In the listing below, find each line that holds the string "added" and copy it.

"""

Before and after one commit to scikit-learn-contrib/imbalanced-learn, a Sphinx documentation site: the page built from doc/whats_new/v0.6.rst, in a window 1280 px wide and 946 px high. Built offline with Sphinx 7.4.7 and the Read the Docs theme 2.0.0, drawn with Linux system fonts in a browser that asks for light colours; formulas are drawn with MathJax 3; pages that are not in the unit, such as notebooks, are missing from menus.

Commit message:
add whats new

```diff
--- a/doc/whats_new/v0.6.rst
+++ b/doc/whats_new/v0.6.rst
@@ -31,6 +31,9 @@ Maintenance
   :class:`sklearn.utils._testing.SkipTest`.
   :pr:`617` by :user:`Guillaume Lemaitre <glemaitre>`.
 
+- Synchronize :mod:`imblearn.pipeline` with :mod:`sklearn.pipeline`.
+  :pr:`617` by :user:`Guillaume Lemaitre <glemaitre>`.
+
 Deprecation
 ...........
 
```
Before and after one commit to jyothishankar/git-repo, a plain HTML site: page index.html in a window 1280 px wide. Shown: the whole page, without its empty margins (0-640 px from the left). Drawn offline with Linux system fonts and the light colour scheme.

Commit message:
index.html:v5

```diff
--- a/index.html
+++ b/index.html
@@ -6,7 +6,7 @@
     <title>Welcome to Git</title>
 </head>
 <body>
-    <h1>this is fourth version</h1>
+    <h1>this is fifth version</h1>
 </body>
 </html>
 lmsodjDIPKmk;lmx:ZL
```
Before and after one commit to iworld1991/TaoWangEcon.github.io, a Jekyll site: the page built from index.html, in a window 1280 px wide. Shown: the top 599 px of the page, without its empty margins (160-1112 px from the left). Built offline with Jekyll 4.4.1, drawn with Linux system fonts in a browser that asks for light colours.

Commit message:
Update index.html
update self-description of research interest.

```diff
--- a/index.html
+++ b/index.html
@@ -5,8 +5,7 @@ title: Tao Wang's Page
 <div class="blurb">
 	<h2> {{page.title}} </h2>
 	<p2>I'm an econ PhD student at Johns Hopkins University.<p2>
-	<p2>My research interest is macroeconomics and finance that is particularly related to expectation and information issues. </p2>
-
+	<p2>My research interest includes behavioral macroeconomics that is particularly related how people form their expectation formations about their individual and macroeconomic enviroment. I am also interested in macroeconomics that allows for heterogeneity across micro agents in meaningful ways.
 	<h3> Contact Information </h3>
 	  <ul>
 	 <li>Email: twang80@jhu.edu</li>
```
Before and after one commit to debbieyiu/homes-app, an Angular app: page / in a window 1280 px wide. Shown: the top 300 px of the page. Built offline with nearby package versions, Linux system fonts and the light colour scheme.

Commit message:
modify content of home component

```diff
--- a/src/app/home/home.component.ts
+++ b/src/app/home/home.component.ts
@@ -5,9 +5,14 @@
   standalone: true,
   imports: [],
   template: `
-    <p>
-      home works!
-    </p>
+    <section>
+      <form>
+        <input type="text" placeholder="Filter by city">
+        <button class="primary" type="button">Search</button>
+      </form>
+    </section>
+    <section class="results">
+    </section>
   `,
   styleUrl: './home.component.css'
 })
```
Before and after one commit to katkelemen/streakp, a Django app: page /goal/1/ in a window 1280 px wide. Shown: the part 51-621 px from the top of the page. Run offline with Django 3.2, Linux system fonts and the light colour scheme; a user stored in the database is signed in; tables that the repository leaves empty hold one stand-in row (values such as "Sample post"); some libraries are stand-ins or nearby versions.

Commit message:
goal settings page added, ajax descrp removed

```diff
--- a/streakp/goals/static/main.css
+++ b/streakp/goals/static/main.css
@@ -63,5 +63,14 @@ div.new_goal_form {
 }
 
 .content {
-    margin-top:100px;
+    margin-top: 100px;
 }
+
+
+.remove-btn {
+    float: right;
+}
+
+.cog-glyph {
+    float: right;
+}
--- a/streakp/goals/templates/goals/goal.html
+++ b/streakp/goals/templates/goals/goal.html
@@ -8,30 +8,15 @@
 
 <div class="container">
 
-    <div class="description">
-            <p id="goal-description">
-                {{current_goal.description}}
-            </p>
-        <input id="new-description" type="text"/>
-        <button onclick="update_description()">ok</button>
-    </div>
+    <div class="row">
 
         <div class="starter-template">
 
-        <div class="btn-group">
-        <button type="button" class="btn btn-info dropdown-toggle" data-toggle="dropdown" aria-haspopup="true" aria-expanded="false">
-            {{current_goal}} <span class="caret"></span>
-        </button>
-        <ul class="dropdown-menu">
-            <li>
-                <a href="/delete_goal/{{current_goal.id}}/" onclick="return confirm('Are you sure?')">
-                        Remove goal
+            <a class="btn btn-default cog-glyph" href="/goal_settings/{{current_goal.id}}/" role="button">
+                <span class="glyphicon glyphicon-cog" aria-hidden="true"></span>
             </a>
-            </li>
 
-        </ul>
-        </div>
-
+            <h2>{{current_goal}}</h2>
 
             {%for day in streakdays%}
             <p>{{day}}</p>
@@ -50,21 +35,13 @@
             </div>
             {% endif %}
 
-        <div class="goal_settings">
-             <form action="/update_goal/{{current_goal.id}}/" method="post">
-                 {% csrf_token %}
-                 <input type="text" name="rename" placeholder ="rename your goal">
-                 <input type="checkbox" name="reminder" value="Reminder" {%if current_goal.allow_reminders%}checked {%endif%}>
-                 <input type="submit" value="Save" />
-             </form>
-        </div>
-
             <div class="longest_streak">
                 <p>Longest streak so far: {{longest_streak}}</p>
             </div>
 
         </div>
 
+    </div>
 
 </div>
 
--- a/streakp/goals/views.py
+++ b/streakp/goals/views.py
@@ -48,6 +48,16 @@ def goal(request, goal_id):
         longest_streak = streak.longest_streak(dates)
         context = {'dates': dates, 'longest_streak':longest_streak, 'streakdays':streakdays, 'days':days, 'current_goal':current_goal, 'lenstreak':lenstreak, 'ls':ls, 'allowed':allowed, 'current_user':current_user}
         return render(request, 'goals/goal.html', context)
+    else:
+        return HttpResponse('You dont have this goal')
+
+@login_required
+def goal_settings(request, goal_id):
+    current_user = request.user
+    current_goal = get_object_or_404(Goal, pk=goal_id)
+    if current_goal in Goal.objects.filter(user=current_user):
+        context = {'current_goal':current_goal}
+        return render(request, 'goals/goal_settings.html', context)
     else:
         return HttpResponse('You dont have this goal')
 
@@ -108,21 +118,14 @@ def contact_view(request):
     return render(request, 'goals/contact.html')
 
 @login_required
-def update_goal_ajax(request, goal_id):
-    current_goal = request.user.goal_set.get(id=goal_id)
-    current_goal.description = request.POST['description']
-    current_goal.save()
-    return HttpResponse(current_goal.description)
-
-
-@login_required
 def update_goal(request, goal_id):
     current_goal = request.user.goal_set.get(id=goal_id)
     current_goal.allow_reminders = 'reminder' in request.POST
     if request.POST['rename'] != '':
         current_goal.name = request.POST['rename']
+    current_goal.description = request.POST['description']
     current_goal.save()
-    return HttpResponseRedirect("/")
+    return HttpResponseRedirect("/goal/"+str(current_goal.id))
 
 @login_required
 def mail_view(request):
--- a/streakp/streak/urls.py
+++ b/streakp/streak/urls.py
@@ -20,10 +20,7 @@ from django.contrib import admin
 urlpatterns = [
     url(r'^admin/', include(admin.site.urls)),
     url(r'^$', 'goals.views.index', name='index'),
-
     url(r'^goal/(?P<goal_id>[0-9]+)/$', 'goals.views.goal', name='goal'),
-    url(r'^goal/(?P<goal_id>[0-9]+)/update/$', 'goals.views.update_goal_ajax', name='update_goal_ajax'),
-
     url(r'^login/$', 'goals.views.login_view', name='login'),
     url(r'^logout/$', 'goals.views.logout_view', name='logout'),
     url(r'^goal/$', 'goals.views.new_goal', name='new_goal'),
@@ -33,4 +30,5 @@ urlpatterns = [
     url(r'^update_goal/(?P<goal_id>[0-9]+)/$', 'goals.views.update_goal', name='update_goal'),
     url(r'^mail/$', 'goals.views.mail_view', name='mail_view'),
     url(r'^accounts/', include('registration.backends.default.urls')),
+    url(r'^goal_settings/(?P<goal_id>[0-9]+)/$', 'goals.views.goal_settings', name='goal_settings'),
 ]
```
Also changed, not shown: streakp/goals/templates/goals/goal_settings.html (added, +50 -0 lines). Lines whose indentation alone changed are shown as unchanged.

"""

**Response to the exercise:**
goal settings page added, ajax descrp removed
Also changed, not shown: streakp/goals/templates/goals/goal_settings.html (added, +50 -0 lines). Lines whose indentation alone changed are shown as unchanged.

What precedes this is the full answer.